▸ YOUR ASSIGNMENT:
Filter the entries for lines with the word "components".

(Web page edit records)
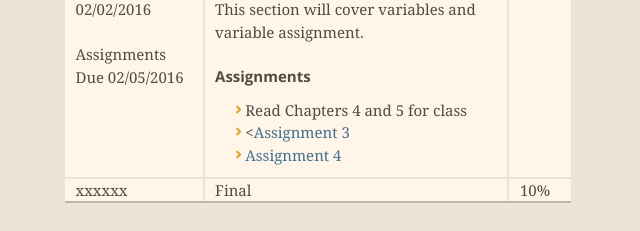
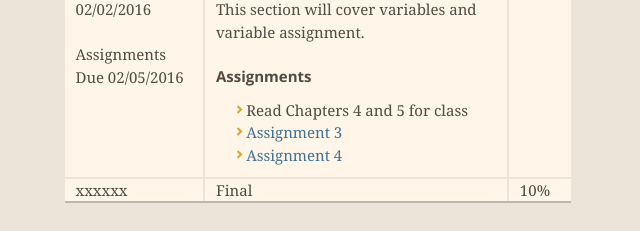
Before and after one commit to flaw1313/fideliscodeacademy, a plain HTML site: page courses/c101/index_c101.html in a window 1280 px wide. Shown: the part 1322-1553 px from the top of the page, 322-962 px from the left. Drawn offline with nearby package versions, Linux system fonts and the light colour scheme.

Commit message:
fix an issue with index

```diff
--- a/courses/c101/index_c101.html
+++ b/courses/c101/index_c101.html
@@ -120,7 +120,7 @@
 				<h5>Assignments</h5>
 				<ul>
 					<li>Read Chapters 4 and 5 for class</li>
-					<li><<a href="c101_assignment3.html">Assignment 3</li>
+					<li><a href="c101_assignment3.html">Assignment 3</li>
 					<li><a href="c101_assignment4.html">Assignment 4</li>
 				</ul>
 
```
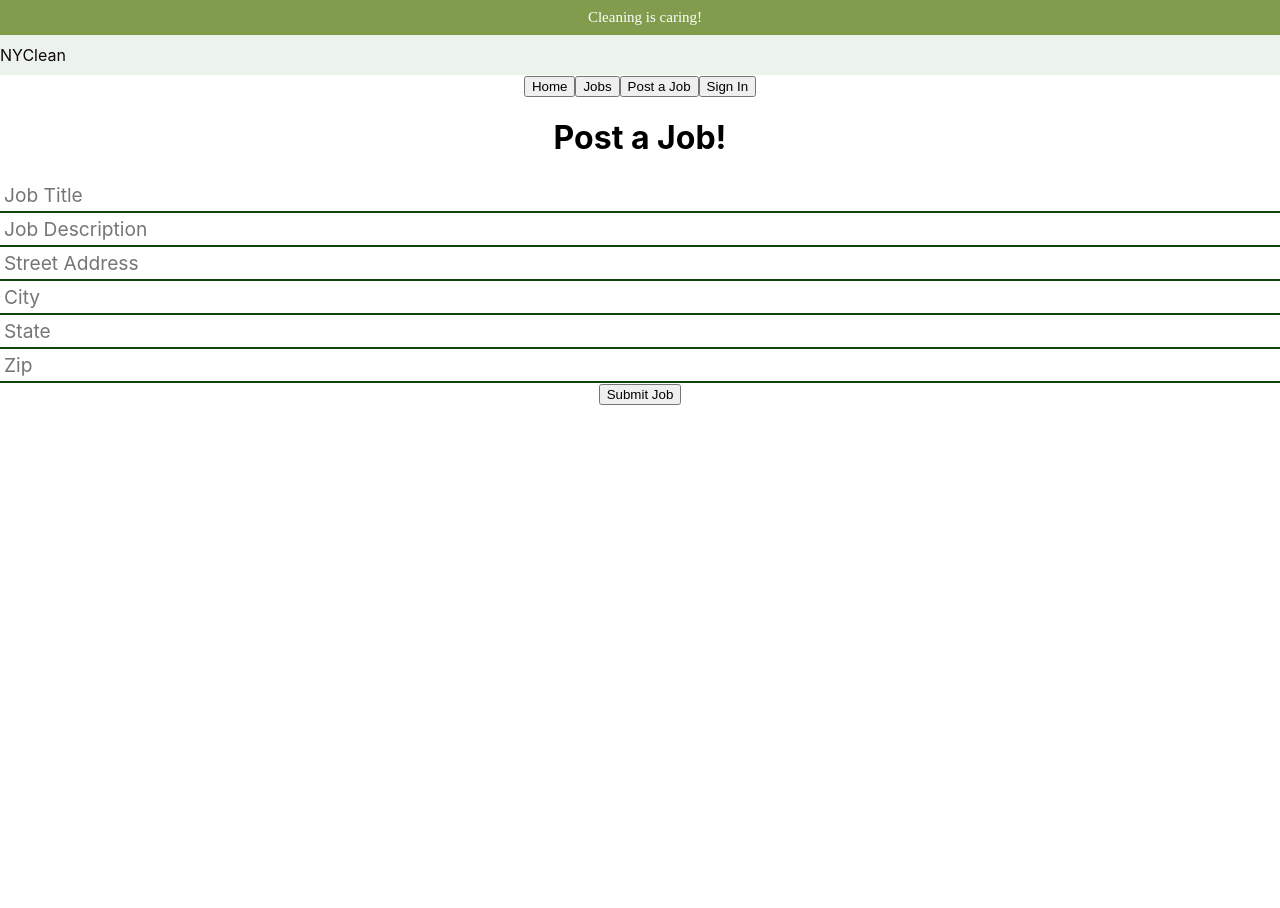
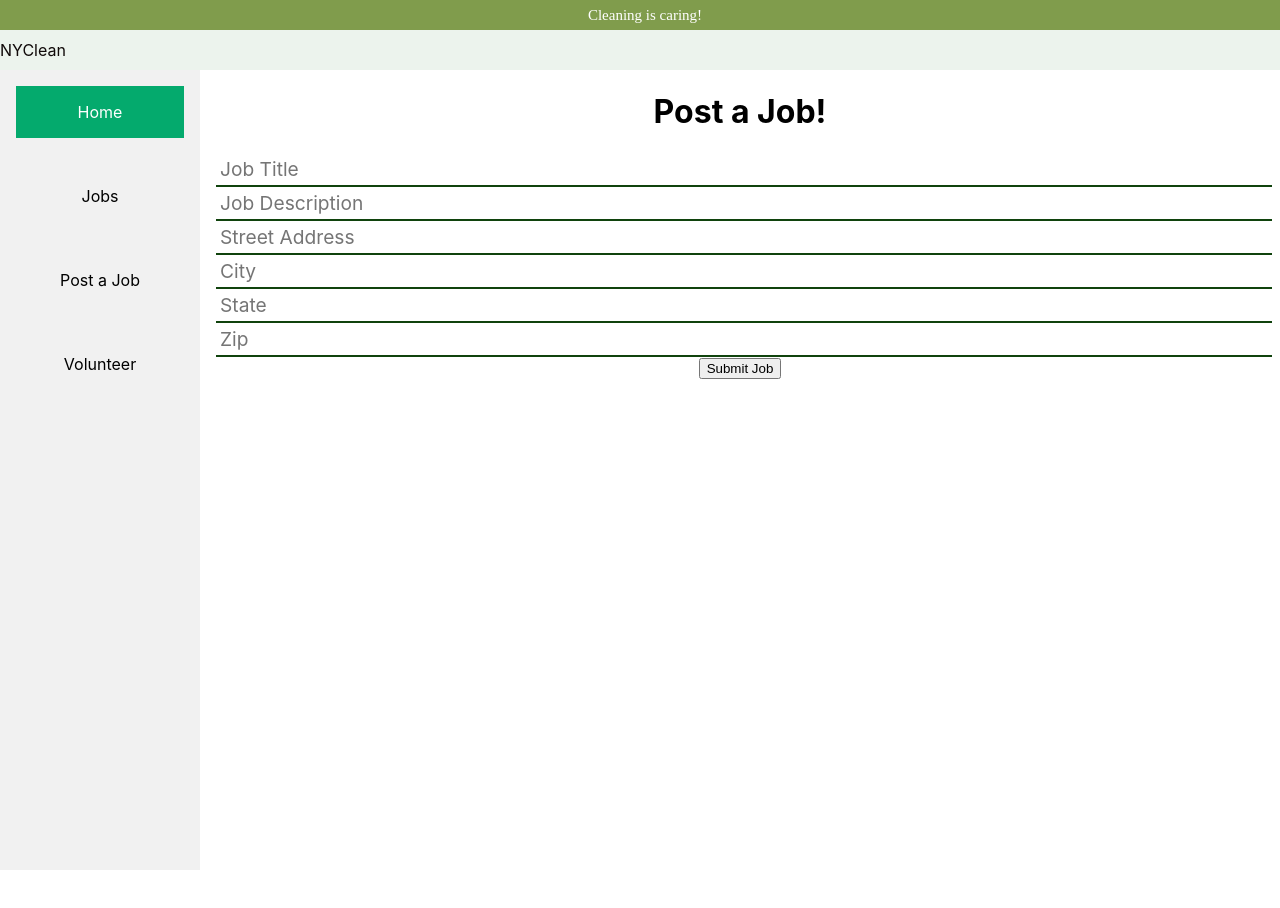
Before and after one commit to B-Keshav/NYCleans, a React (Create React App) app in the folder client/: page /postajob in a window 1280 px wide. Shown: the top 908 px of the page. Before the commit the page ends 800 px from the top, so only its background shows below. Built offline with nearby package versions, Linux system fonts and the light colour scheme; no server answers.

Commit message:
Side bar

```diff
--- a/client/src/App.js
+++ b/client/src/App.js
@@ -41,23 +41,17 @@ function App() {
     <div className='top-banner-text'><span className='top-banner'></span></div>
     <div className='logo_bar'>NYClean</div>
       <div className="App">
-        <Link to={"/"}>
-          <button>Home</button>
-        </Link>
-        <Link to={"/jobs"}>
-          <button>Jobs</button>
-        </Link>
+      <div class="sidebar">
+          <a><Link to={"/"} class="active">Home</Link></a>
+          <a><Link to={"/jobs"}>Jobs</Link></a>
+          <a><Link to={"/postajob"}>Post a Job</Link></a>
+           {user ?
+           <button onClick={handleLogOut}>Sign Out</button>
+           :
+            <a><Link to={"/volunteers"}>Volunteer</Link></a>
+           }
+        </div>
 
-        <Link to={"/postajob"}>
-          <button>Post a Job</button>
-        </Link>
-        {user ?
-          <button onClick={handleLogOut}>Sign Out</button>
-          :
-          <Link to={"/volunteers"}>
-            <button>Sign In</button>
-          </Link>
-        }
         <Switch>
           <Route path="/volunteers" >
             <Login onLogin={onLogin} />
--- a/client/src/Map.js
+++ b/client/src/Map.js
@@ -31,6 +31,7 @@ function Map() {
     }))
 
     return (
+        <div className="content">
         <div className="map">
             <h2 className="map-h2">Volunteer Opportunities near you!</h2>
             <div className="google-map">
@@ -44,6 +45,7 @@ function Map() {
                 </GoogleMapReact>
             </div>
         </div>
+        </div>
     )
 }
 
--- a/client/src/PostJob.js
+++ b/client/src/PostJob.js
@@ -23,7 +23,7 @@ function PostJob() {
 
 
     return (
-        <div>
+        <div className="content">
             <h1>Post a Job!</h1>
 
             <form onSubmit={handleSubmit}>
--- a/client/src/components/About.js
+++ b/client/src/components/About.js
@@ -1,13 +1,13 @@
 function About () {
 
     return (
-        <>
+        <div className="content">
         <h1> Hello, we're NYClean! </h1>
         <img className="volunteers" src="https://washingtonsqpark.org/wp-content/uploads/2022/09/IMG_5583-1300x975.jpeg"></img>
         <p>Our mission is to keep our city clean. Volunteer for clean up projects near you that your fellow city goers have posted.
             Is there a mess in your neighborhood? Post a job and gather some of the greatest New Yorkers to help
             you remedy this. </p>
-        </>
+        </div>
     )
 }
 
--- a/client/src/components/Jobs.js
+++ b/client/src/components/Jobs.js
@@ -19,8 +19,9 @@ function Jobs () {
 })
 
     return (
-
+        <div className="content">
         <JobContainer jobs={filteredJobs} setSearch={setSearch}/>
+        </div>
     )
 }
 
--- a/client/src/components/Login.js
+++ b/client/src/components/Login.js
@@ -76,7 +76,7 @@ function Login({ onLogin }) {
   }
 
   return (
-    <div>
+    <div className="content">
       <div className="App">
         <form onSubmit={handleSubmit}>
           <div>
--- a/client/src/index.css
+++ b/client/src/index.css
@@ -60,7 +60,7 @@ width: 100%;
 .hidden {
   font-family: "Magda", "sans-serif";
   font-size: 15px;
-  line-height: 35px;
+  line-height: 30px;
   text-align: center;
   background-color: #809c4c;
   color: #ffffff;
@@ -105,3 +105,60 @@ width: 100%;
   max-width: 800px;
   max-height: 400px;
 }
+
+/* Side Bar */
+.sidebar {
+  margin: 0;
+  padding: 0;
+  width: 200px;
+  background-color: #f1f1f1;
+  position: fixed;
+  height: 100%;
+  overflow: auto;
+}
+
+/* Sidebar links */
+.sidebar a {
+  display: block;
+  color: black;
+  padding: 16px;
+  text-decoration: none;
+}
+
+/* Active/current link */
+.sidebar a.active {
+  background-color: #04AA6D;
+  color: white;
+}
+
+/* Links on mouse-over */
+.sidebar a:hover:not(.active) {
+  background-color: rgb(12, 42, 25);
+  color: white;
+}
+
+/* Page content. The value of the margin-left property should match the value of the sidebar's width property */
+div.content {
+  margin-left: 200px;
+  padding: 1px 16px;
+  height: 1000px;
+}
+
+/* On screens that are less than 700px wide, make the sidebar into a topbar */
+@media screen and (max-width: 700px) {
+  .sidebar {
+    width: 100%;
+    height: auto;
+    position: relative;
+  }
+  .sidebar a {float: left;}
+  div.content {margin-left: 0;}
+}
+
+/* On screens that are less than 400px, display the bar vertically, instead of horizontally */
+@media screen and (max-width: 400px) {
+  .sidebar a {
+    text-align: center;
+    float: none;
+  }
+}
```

▸ COMPLETED EXERCISE:
--- a/client/src/components/About.js
+++ b/client/src/components/About.js
--- a/client/src/components/Jobs.js
+++ b/client/src/components/Jobs.js
--- a/client/src/components/Login.js
+++ b/client/src/components/Login.js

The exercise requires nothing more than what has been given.